# let's create a route associated with the above service
$ curl -s -XPOST http://localhost:8001/services/foo/routes -d 'name=bar' -d 'paths[]=/bar' | jq
{
  "id": "83c2798d-6bd8-4182-a799-2632c9f670a5",
  "tags": null,
  "updated_at": 1573161777,
  "destinations": null,
  "headers": null,
  "protocols": [
    "http",
    "https"
  ],
  "created_at": 1573161777,
  "snis": null,
  "service": {
    "id": "9e36a21e-3e92-44e3-8810-4fb8d80d3518"
  },
  "name": "bar",
  "preserve_host": false,
  "regex_priority": 0,
  "strip_path": true,
  "sources": null,
  "paths": [
    "/bar"
  ],
  "https_redirect_status_code": 426,
  "hosts": null,
  "methods": null
}

# let's create a global plugin

$ curl -s -XPOST http://localhost:8001/plugins -d 'name=prometheus' | jq
{
    "config": {},
    "consumer": null,
    "created_at": 1573161872,
    "enabled": true,
    "id": "fba8015e-97d0-45ef-9f27-0ad76fef68c8",
    "name": "prometheus",
    "protocols": [
        "grpc",
        "grpcs",
        "http",
        "https"
    ],
    "route": null,
    "run_on": "first",
    "service": null,
    "tags": null
}

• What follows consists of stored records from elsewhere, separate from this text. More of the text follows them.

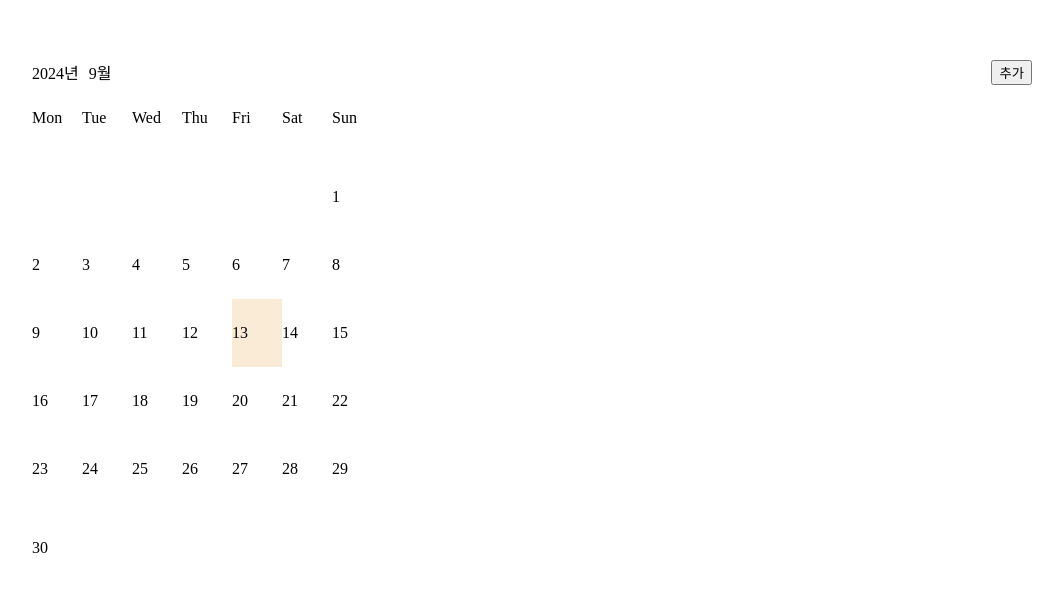
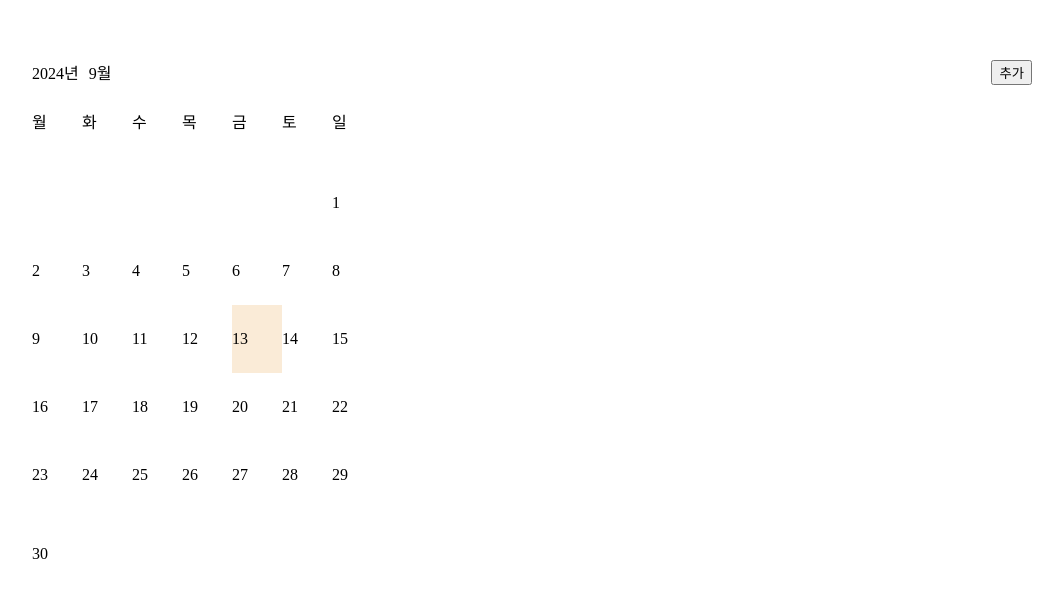
Before and after one commit to choijisul/todo_project, a React (Vite) app: page / in a window 1280 px wide. Shown: the part 123-720 px from the top of the page, without its empty margins (26-1089 px from the left). Built offline with nearby package versions, Linux system fonts and the light colour scheme; some icons are missing.

Commit message:
calendar에서 선택한 날짜 App -> Todo

```diff
--- a/src/App.jsx
+++ b/src/App.jsx
@@ -1,15 +1,25 @@
 import {Calendar} from './components/Calendar.jsx';
 import Todo from './components/Todo.jsx'
 import './App.css'
+import {useState} from "react";
 
 function App() {
+    const [selectedDate, setSelectedDate] = useState(null);
+    const onSelectedDateChange = (day) => {
+        setSelectedDate(day);
+    };
 
-  return (
-    <div className='app'>
-        <Calendar/>
-        <Todo/>
-    </div>
-  )
+    return (
+        <div className='app'>
+            <Calendar onSelectedDateChange={onSelectedDateChange}/>
+            <Todo selectedDate={selectedDate}/>
+        </div>
+    )
 }
 
 export default App
+
+// 캘린더 선택하면 선택한 날짜를 App이 받게
+// 선택한 날짜 기준으로 투두에 list 보여주기
+// 투두에서 등록할 때 날짜 포함해서 등록, localstorage에, 삭제, 수정, 메모도
+// 캘린더에 리스트 남은 갯수 표시
--- a/src/components/Calendar.jsx
+++ b/src/components/Calendar.jsx
@@ -1,5 +1,5 @@
 //test
-import { useState } from 'react';
+import {useEffect, useState} from 'react';
 // prop-types 모듈 import
 import PropTypes from 'prop-types';
 import { Icon } from '@iconify/react';
@@ -14,7 +14,6 @@ import {
     isSameMonth,
     isSameDay,
     addDays,
-    parse
 } from 'date-fns';
 import '../styles/Calendar.css';
 
@@ -46,9 +45,10 @@ RenderHeader.propTypes = {
     nextMonth: PropTypes.func.isRequired,
 };
 
+// 요일 지정
 const RenderDays = () => {
     const days = [];
-    const date = ['Mon', 'Tue', 'Wed', 'Thu', 'Fri', 'Sat', 'Sun'];
+    const date = ['월', '화', '수', '목', '금', '토', '일'];
 
     for (let i = 0; i < 7; i++) {
         days.push(
@@ -64,7 +64,7 @@ const RenderDays = () => {
 const RenderCells = ({ currentMonth, selectedDate, onDateClick }) => {
     const monthStart = startOfMonth(currentMonth);
     const monthEnd = endOfMonth(monthStart);
-    const startDate = startOfWeek(monthStart, { weekStartsOn: 1 }); // Monday as the start of the week
+    const startDate = startOfWeek(monthStart, { weekStartsOn: 1 });
     const endDate = endOfWeek(monthEnd, { weekStartsOn: 1 });
 
     const rows = [];
@@ -86,7 +86,7 @@ const RenderCells = ({ currentMonth, selectedDate, onDateClick }) => {
                                 : 'valid'
                     }`}
                     key={day}
-                    onClick={() => isSameMonth(day, monthStart) && onDateClick(parse(cloneDay))}
+                    onClick={() => onDateClick(cloneDay)}
                 >
                     <span
                         className={
@@ -118,9 +118,13 @@ RenderCells.propTypes = {
     onDateClick: PropTypes.func.isRequired,
 };
 
-export const Calendar = () => {
+export const Calendar = ({onSelectedDateChange}) => {
     const [currentMonth, setCurrentMonth] = useState(new Date());
     const [selectedDate, setSelectedDate] = useState(new Date());
+
+    useEffect(() => {
+        onSelectedDateChange(selectedDate);
+    }, [selectedDate]);
 
     const prevMonth = () => {
         setCurrentMonth(subMonths(currentMonth, 1));
@@ -131,8 +135,10 @@ export const Calendar = () => {
     const onDateClick = (day) => {
         setSelectedDate(day);
     };
+    // let dayString = format(selectedDate, 'd')
     return (
         <div className="calendar">
+            {/*<div>{dayString}</div>*/}
             <RenderHeader
                 currentMonth={currentMonth}
                 prevMonth={prevMonth}
--- a/src/components/Todo.jsx
+++ b/src/components/Todo.jsx
@@ -1,12 +1,20 @@
 import {useState} from "react";
 import InputBox from "../components/InputBox"
 import TodoItemList from "../components/TodoItemList";
+import {format} from "date-fns";
 
-const Todo = () => {
+const Todo = ({selectedDate}) => {
     const [todoList, setTodoList] = useState([]);  //todoItem 담을 list (나중에 localstorage)
-
+    if(selectedDate === null){
+        return (
+            <div></div>
+        )
+    }
+    // let day = format(selectedDate, 'd');
+    console.log(selectedDate);
     return (
         <div className="hompage_container">
+            {/*<div>{day}</div>*/}
             <InputBox todoList={todoList} setTodoList={setTodoList}/>
             {/*진행중 일*/}
             <TodoItemList
```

Export the configuration

Let’s export Kong’s configuration:

$ deck dump

## loook at the kong.yaml file that is generated:
$ cat kong.yamz
_format_version: "1.1"
services:
- connect_timeout: 60000
  host: example.com
  name: foo
  port: 80
  protocol: http
  read_timeout: 60000
  retries: 5
  write_timeout: 60000
  routes:
  - name: bar
    paths:
    - /bar
    preserve_host: false
    protocols:
    - http
    - https
    regex_priority: 0
    strip_path: true
    https_redirect_status_code: 426
plugins:
- name: prometheus
  enabled: true
  run_on: first
  protocols:
  - grpc
  - grpcs
  - http
  - https

You’ve successfully backed up the configuration of your Kong installation.

Change the configuration

Let’s edit the kong.yaml file now. We’re going to make the following changes:

# your kong.yaml file should look like:
$ cat kong.yaml
_format_version: "1.1"
services:
- connect_timeout: 60000
  host: example.com
  name: foo
  port: 443
  protocol: https
  read_timeout: 60000
  retries: 5
  write_timeout: 60000
  routes:
  - name: bar
    paths:
    - /bar
    - /baz
    preserve_host: false
    protocols:
    - http
    - https
    regex_priority: 0
    strip_path: true
    https_redirect_status_code: 426
plugins:
- name: prometheus
  enabled: true
  run_on: first
  protocols:
  - grpc
  - grpcs
  - http
  - https

diff and sync the configuration to Kong

# let's perform a diff
deck diff
# you should see decK reporting that the properties you had changed
# in the file are going to be changed by decK in Kong's database.

# let's apply the changes
deck sync

# curl Kong's Admin API to see the updated route and service in Kong.

# you can also run the diff command, which will report no changes
deck diff

Drift detection using decK

Go ahead and now create a consumer in Kong.

$ curl -s -XPOST http://localhost:8001/consumers -d 'username=dodo' | jq
{
  "custom_id": null,
  "created_at": 1573162649,
  "id": "ed32faa1-9105-488e-8722-242e9d266717",
  "tags": null,
  "username": "dodo"
}

Note that we have created this consumer in Kong but the consumer doesn’t exist in kong.yaml file we’ve saved on disk.

Let’s see what decK reports on a diff now.

$ deck diff
deleting consumer dodo

Since the file does not contain the consumer definition, decK reports that a sync run will delete the consumer from Kong’s database.

Let’s go ahead and run the sync process.

$ deck sync

Now, looking up curl http://localhost:8001/consumers/dodo {“message”:”Not found”}the consumer in Kong’s database will return a 404:

$ curl http://localhost:8001/consumers/dodo
{"message":"Not found"}

This shows how decK can detect changes done directly using Kong’s Admin API can be detected by decK. You can configure your CI or run a cronjob in which decK detects if any changes exist in Kong that are not part of your configuration file, and alert your teams if such a discrepancy is present.

Reset your configuration

Finally, you can reset the configuration of Kong using decK. The changes performed by this command are irreversible(unless you’ve created a backup using deck dump) so please be careful.

$ deck reset
This will delete all configuration from Kong's database.
> Are you sure? y

And that’s it. Start using decK to declaratively configure your Kong installation today!